The UK’s Information Commissioner’s Office (ICO) has ordered Cambridge Analytica to hand a US voter all personal information the company holds about him.
The order was issued on Friday and paves the way for as many as 240 million Americans on whom Cambridge Analytica claims to have data, to file similar requests, according to a Guardian newspaper report.
Cambridge Analytica and its UK parent SCL Elections Ltd on Wednesday said they would cease operations and begin bankruptcy proceedings. Both firms were at the centre of the Facebook user data scandal.
Regardless, the ICO order gives SCL Elections 30 days to comply with the order or appeal, or face a criminal prosecution.
“We are aware of recent media reports concerning Cambridge Analytica’s future but whether or not the people behind the company decide to fold their operation, a continued refusal to engage with the ICO will potentially breach an Enforcement Notice and that then becomes a criminal matter,” Elizabeth Denham, the information commissioner, said in a statement.
The order follows a complaint lodged by US academic David Carroll. Under UK data protection law, he had filed a request for his data in January 2017 and had received a response in March.
The response included a ranking on a scale of one to 10 of the importance for Carroll of issues including gun rights, immigration and the environment as well as his likely voting preference.
Dissatisfied that he had been given all of the personal data held about him by the company, or an explanation of where the data had come from, Carroll complained to ICO.
On September 26, SCL Elections wrote to ICO saying that because Carroll was not a UK citizen, he was no more entitled to make a so-called subject access request under the data protection act “than a member of the Taliban sitting in a cave in the remotest corner of Afghanistan”, ICO’s legal notice said.
The Friday order by ICO contradicts this position and orders SCL Elections to provide Carroll with a description of his personal data, as well as the purposes the data was processed for and the source of the data.
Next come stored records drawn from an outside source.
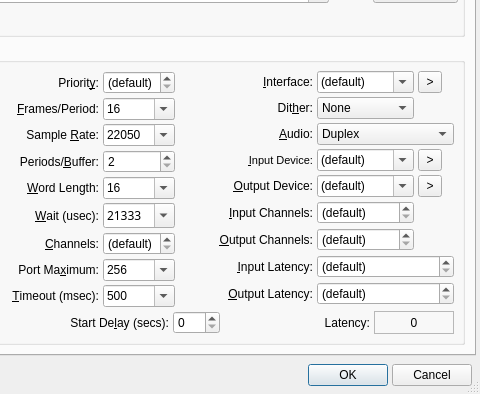
Above: src/qjackctlSetupForm.ui from rncbc/qjackctl before the change; both pictures show x 186 to 666 and y 145 to 539 of the 666 by 539 pixel window. Below: the same form after it.
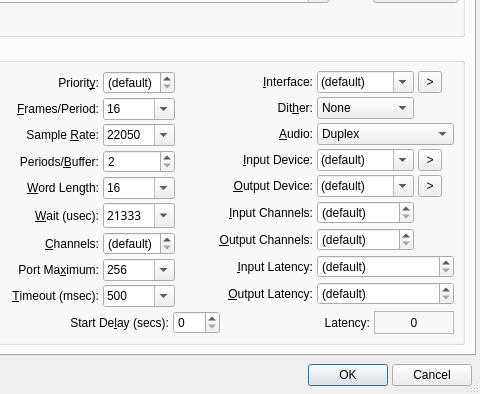
That is the form after the change. Icons and pictures are not drawn.

Commit message: - Cosmetic fix: Setup/Settings tab, 'Input Device' text label was   using a slightly smaller font than the rest of the application   (bug#1872545, reported by Jouni Rinne).

The edit to the form file:
```diff
--- a/src/qjackctlSetupForm.ui
+++ b/src/qjackctlSetupForm.ui
@@ -971,7 +971,6 @@
              <widget class="QLabel" name="InDeviceTextLabel" >
               <property name="font" >
                <font>
-                <pointsize>8</pointsize>
                 <weight>50</weight>
                 <bold>false</bold>
                </font>
```
Left out of the diff: 2 changed lines with no effect on the pictures. The commit also changes 4 other files.
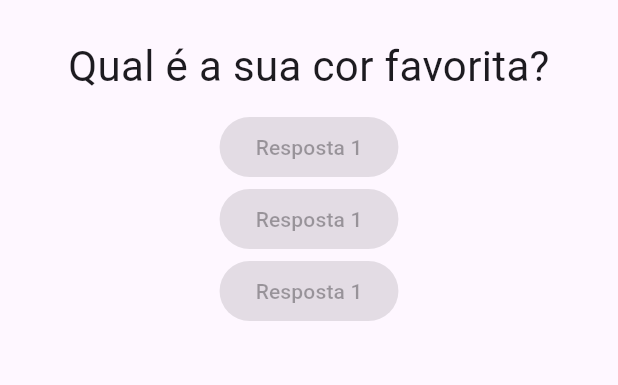
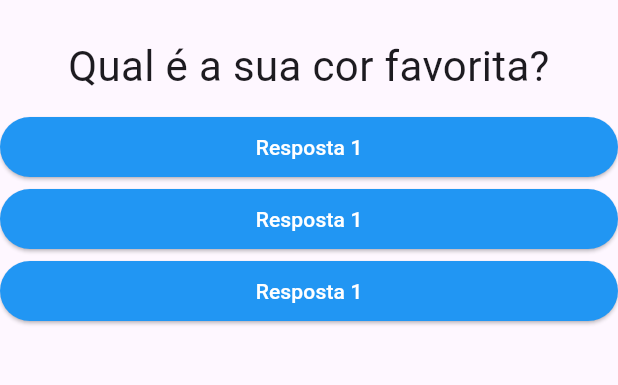
Before and after one commit to JonatasFSilva/curso_flutter, a Flutter app: the screen it shows after launch, on a phone screen of 412 x 824 dp, the part 63-448 px from its top. Run offline on Flutter 3.47's test engine with Material 3 defaults, Android fonts, the phone set to English and light mode, and no system bars.

Commit message:
repafotacao da classe resposta

```diff
--- a/projeto_perguntas/lib/main.dart
+++ b/projeto_perguntas/lib/main.dart
@@ -13,7 +13,6 @@ class _PerguntaAppState extends State<PerguntaApp> {
     setState(() {
       _perguntaSelecionada++; // incremento
     });
-    print(_perguntaSelecionada);
   }
 
   @override
@@ -30,9 +29,9 @@ class _PerguntaAppState extends State<PerguntaApp> {
         body: Column(
           children: <Widget>[
             Questao(perguntas[_perguntaSelecionada]),
-            Resposta("Resposta 1"),
-            Resposta("Resposta 2"),
-            Resposta("Resposta 3"),
+            Resposta("Resposta 1", _responder),
+            Resposta("Resposta 2", _responder),
+            Resposta("Resposta 3", _responder),
           ],
         ),
       ),
--- a/projeto_perguntas/lib/resposta.dart
+++ b/projeto_perguntas/lib/resposta.dart
@@ -2,12 +2,21 @@ import 'package:flutter/material.dart';
 
 class Resposta extends StatelessWidget {
   final String texto;
-  const Resposta(this.texto);
+  final void Function() quandoSelecionado;
+
+  const Resposta(this.texto, this.quandoSelecionado);
 
   @override
   Widget build(BuildContext context) {
-    return       const ElevatedButton(
-                onPressed: null, child: Text("Resposta 1"));
-
+    return SizedBox(
+      width: double.infinity,
+      child: ElevatedButton(
+        style: ElevatedButton.styleFrom(
+            backgroundColor: Colors.blue,
+            foregroundColor: Colors.white),
+        onPressed: quandoSelecionado,
+        child: const Text("Resposta 1"),
+      ),
+    );
   }
 }
```
Also changed, not shown: capturas/Captura de tela de 2024-03-25 08-48-10.png (added).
“This should solve a lot of mysteries about what the company did with data and where it got it from,” Carroll told the Guardian.